The Roman Catholic Church has claimed that bones belonging to Saint Peter have been found in an old church along the Tiber River (obviously).
Workers were doing renovations on the Church of Santa Maria in Rome when they came across bones stored in clay pots, according to The Telegraph. According to inscriptions on the clay pots, the remains were those of Peter, three Popes – Cornelius, Callixtus and Felix – and four additional early Christian martyrs.
If a discovery of the dismembered remains of eight people were found shoved in storage, one might think about calling the local police department and reporting either murders or – at the very least – some necromantic witchcraft was going on. For Roman Catholic idolaters, however, the finding has been met with celebration.
According to Christian Today, the church also claims to have a remnant of one of Mary’s dresses stored away, which was also lost. DNA tests hope to resolve that the bones really do belong to Peter. Now, you might know that comparing DNA would only work if there were other pieces of organic evidence of which to compare the remains. So, unless there’s a hairbrush of Peter’s floating around, one would think that proving the find through DNA might prove difficult. But, as it turns out, the Vatican has lots of organic evidence from Peter.
The deacon of the church told the press, “We’re waiting for a detailed study to be undertaken. A DNA comparison between these bones and those kept by the Vatican would shed light on the issue.”
Now, here’s the problem with all this…
The “infallible” Pope Paul VI has already said back in 1968 that the bones of Peter were found shortly after WWII in a coffin in Rome.

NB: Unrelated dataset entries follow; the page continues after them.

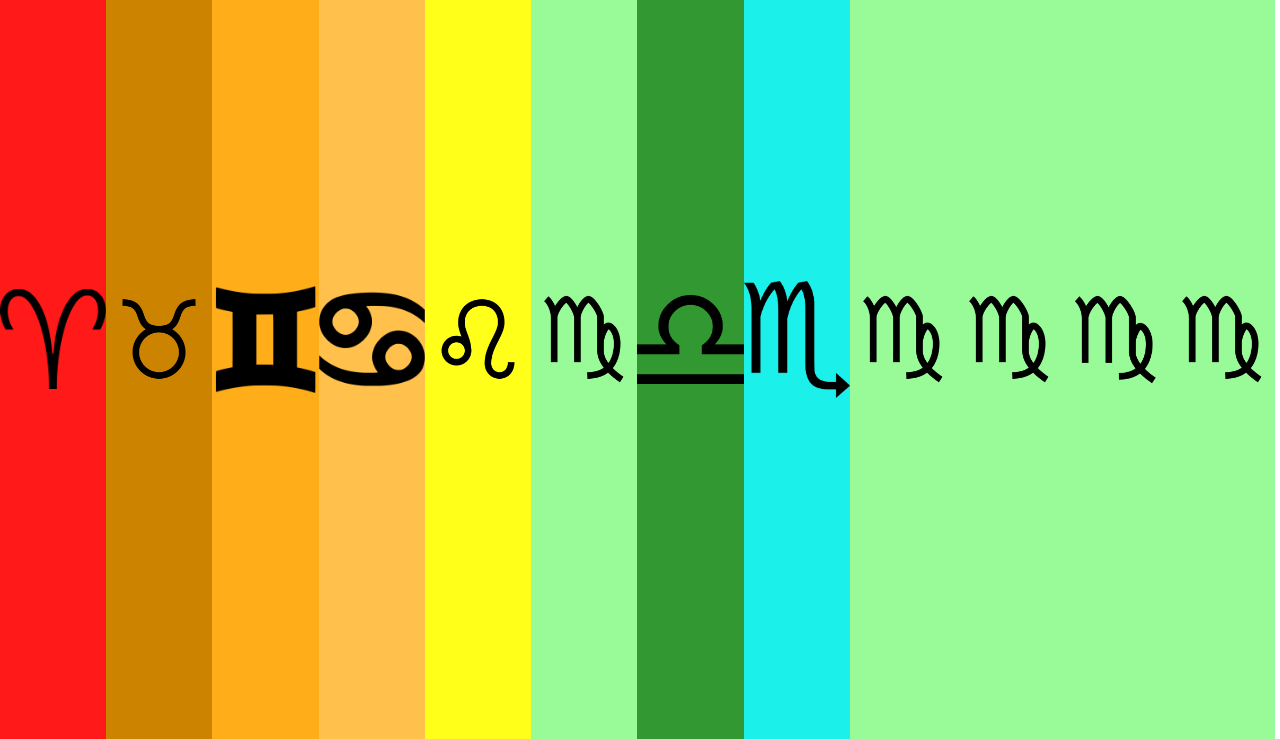
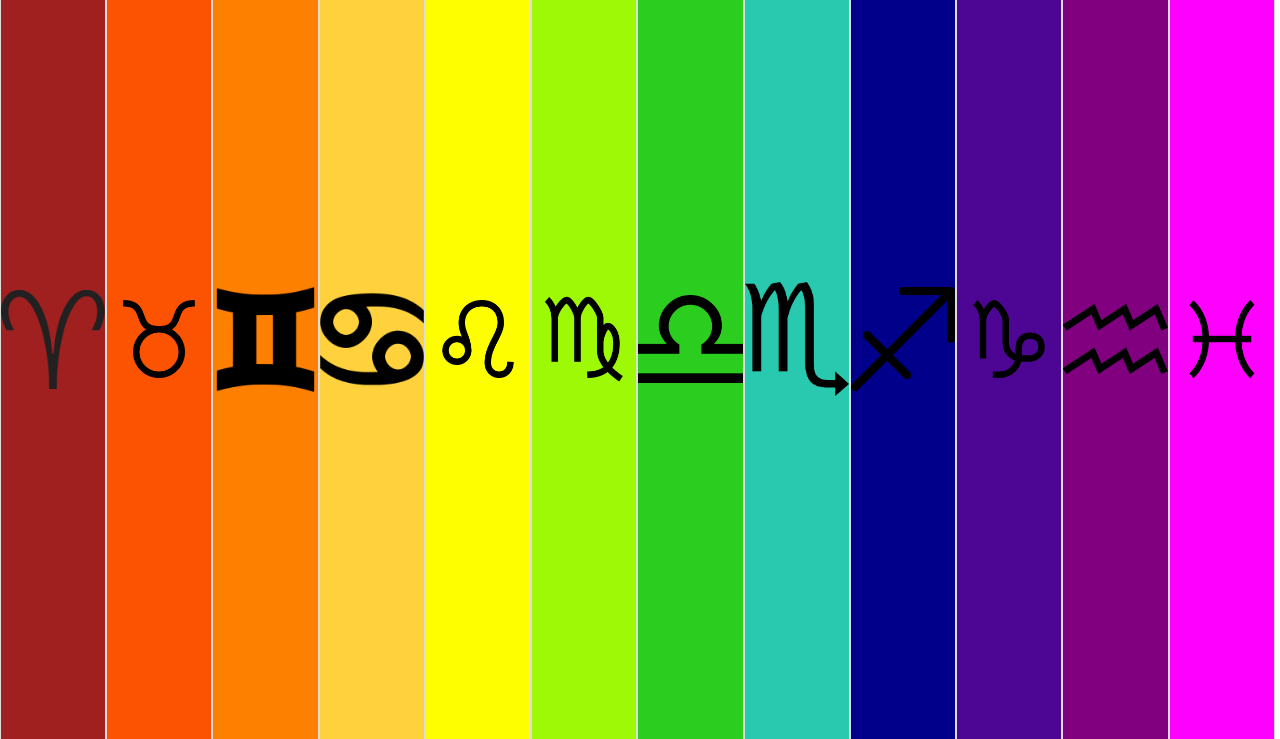
Before and after one commit to Vukasinn/Zodiacs, a plain HTML site: page index.html in a window 1280 px wide. Shown: the part 61-800 px from the top of the page. Drawn offline with nearby package versions, Linux system fonts and the light colour scheme.

Commit message:
Finishing the design.

```diff
--- a/css/styles.css
+++ b/css/styles.css
@@ -1,6 +1,8 @@
 html, body {
 	height: 100%; padding: 0; margin: 0;
 }
+
+
 
 
 div {
@@ -10,111 +12,127 @@ div {
 	background: black;
 	display: inline;
 	font-family: Pacifico;
+	border-left: solid 1px #DDD;
+	border-right: solid 1px #DDD;
+}
+
+div:hover{
+	cursor: pointer;
 }
 
 #aries {
-	background-image:url(../images/aries2.svg.png);
-	background-size: contain;
-	background-repeat: no-repeat;
-	background-color: #ff1919;
-	background-position: center;
+	background-image:url(../images/Aries2.svg.png);
+	background-color: #fe0000;
 }
 
 #taurus {
 	background: #AAA;
 	background-image:url(../images/taurus.png);
-	background-size: contain;
-	background-repeat: no-repeat;
-	background-color: #cc8400;
-	background-position: center;
+	background-color: #fb5301;
 }
 
 #gemini {
  	background: #AAA;
 	background-image:url(../images/gemini.png);
-	background-size: contain;
-	background-repeat: no-repeat;
-	background-color: #ffae19;
-	background-position: center;
+	background-color: #fe8000;
 }
 
 #cancer {
 	background: #AAA;
 	background-image:url(../images/cancer.png);
-	background-size: contain;
-	background-repeat: no-repeat;
-	background-color: #ffc04c;
-	background-position: center;
+	background-color: #ffd23d;
 }
 
 #leo{
 	background: #AAA;
 	background-image:url(../images/leo.png);
-	background-size: contain;
-	background-repeat: no-repeat;
-	background-color: #ffff19;
-	background-position: center;
+	background-color: #fefe00;
 }
 
 #virgo{
 	background: #AAA;
 	background-image:url(../images/virgo.png);
-	background-size: contain;
-	background-repeat: no-repeat;
-	background-color: #98fb98;
-	background-position: center;
+	background-color: #9df905;
 }
 
 #libra{
 	background: #AAA;
 	background-image:url(../images/libra.svg.png);
-	background-size: contain;
-	background-repeat: no-repeat;
-	background-color: #329932;
-	background-position: center;
+	background-color: #2bce1e;
 }
 
 #scorpio{
 	background: #AAA;
 	background-image:url(../images/scorpio.png);
-	background-size: contain;
-	background-repeat: no-repeat;
-	background-color: #1bf0eb;
-	background-position: center;
+	background-color: #29c9b0;
 }
 
 #saggitarius{
 	background: #AAA;
-	background-image:url(../images/virgo.png);
-	background-size: contain;
-	background-repeat: no-repeat;
-	background-color: #98fb98;
-	background-position: center;
+	background-image:url(../images/sagittarius.png);
+	background-color: #00008a;
+	color: white;
 }
 
 #capricorn{
 	background: #AAA;
-	background-image:url(../images/virgo.png);
-	background-size: contain;
-	background-repeat: no-repeat;
-	background-color: #98fb98;
-	background-position: center;
+	background-image:url(../images/capricorn.png);
+	background-color: #4d0694;
+	color: white;
 }
 
 #auqarius{
 	background: #AAA;
-	background-image:url(../images/virgo.png);
-	background-size: contain;
-	background-repeat: no-repeat;
-	background-color: #98fb98;
-	background-position: center;
+	background-image:url(../images/aquarius.png);
+	background-color: #800080;
+	color: white;
 }
 
 #pisces{
 	background: #AAA;
-	background-image:url(../images/virgo.png);
+	background-image:url(../images/pisces.png);
+	background-color: #fe00fe;
+}
+
+#aries,#taurus,#gemini,#cancer,#leo,#virgo,#libra,#scorpio,#saggitarius,#capricorn,#auqarius,#pisces{
 	background-size: contain;
 	background-repeat: no-repeat;
-	background-color: #98fb98;
 	background-position: center;
 }
+
+
+
+
+.overlay {
+  position: relative;
+}
+
+.overlay:before{
+  position: absolute;
+  content:" ";
+  top:0;
+  left:0;
+  width:100%;
+  height:100%;
+  display: none;
+  z-index:0;
+}
+
+.overlay:hover:before{
+  display: block;
+}
+
+#aries:before,
+#taurus:before,
+#gemini:before,
+#cancer:before,
+#leo:before,
+#virgo:before,
+#libra:before,
+#scorpio:before,
+#saggitarius:before,
+#capricorn:before,
+#auqarius:before,
+#pisces:before{
+	background-color: rgba(68,65,65,0.5);
+}
--- a/index.html
+++ b/index.html
@@ -6,54 +6,55 @@
 	<link rel="stylesheet" href="css/styles.css">
 	<link rel="stylesheet" href="https://maxcdn.bootstrapcdn.com/bootstrap/4.0.0-beta/css/bootstrap.min.css" integrity="sha384-/Y6pD6FV/Vv2HJnA6t+vslU6fwYXjCFtcEpHbNJ0lyAFsXTsjBbfaDjzALeQsN6M" crossorigin="anonymous">
 	<link href="https://fonts.googleapis.com/css?family=Pacifico" rel="stylesheet">
+	<script src="https://ajax.googleapis.com/ajax/libs/jquery/3.2.1/jquery.min.js"></script>
 </head>
 <body>
 
-		<div id="aries">
+		<div id="aries" class="overlay">
 			<h2 class="text-center">Aries</h2>
 		</div>
 
-		<div id="taurus">
+		<div id="taurus" class="overlay">
 			<h2 class="text-center">Taurus</h2>
 		</div>
 
-		<div id="gemini">
+		<div id="gemini" class="overlay">
 			<h2 class="text-center">Gemini</h2>
 		</div>
 
-		<div id="cancer">
+		<div id="cancer" class="overlay">
 			<h2 class="text-center">Cancer</h2>
 		</div>
 
-		<div id="leo">
+		<div id="leo" class="overlay">
 			<h2 class="text-center">Leo</h2>
 		</div>
 
-		<div id="virgo">
+		<div id="virgo" class="overlay">
 			<h2 class="text-center">Virgo</h2>
 		</div>
 
-		<div id="libra">
+		<div id="libra" class="overlay">
 			<h2 class="text-center">Libra</h2>
 		</div>
 
-		<div id="scorpio">
+		<div id="scorpio" class="overlay">
 			<h2 class="text-center">Scorpio</h2>
 		</div>
 
-		<div id="saggitarius">
-			<h2 class="text-center">Saggitarius</h2>
+		<div id="saggitarius" class="overlay">
+			<h3 class="text-center">Saggitarius</h3>
 		</div>
 
-		<div id="capricorn">
-			<h2 class="text-center">Capricorn</h2>
+		<div id="capricorn" class="overlay">
+			<h3 class="text-center">Capricorn</h3>
 		</div>
 
-		<div id="auqarius">
+		<div id="auqarius" class="overlay">
 			<h2 class="text-center">Aquarius</h2>
 		</div>
 
-		<div id="pisces">
+		<div id="pisces" class="overlay">
 			<h2 class="text-center">Pisces</h2>
 		</div>
 
```
Also changed, not shown: images/aquarius.png (added), images/capricorn.png (added), images/pisces.png (added), images/sagittarius.png (added).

Pope Francis recently revealed these bones at a mass service in 2013, the first time the relics were made available for viewing by the public.
However, the 1968 claim of Pope Paul VI isn’t the first time the church has dragged pieces of what is supposedly Peter’s corpse to worship, bow down and pray to.
When Constantine paganized the church in 313, he soon built a basilica over what was then claimed to have been Peter’s body. Pope Julius claimed the body was there in 1506. The problem is for the 1968 claim that the bones supposedly of Peter were found in a repository pre-dating Constantine’s claim. Furthermore, the Basilica of St. John Lateran claims to have had the skull of St. Peter for the last thousand years or so. As best as we can tell, no one claims to have Peter’s feet. Nonetheless, if one Papist church has Peter’s head, and several others claim his bones, and no one has his feet, how on Earth did Peter get so dispersed? And furthermore, how many bones did that man have?
When Moses died, angels retrieved his body (Jude 1:9). The traditional interpretation of this Text leaves us to believe that people might have been prone to worship or idolize Moses’ bones. Likewise, King Josiah destroyed the bronze serpent Moses had crafted because the people had turned it into an idol (2 Kings 18:4). The Roman Catholic church needs to take a lesson from the Sacred Writ and repent of their idolatry.
Other “icons” of the church include the actual head of Catherine of Siena (they bring it out every year to bless a horse race), blood of Janaurius, the foreskin of Jesus, the tongue of Anthony of Padua, Thomas’ finger, John the Baptist’s head (that one is slightly more explainable, considering), the body of Mark, and enough supposed splinters off the cross to make a life-size version of Noah’s Ark (source link).
Please pray that the Roman Catholic church repent of her idolatries, and join the one, true and catholic church of Protestantism.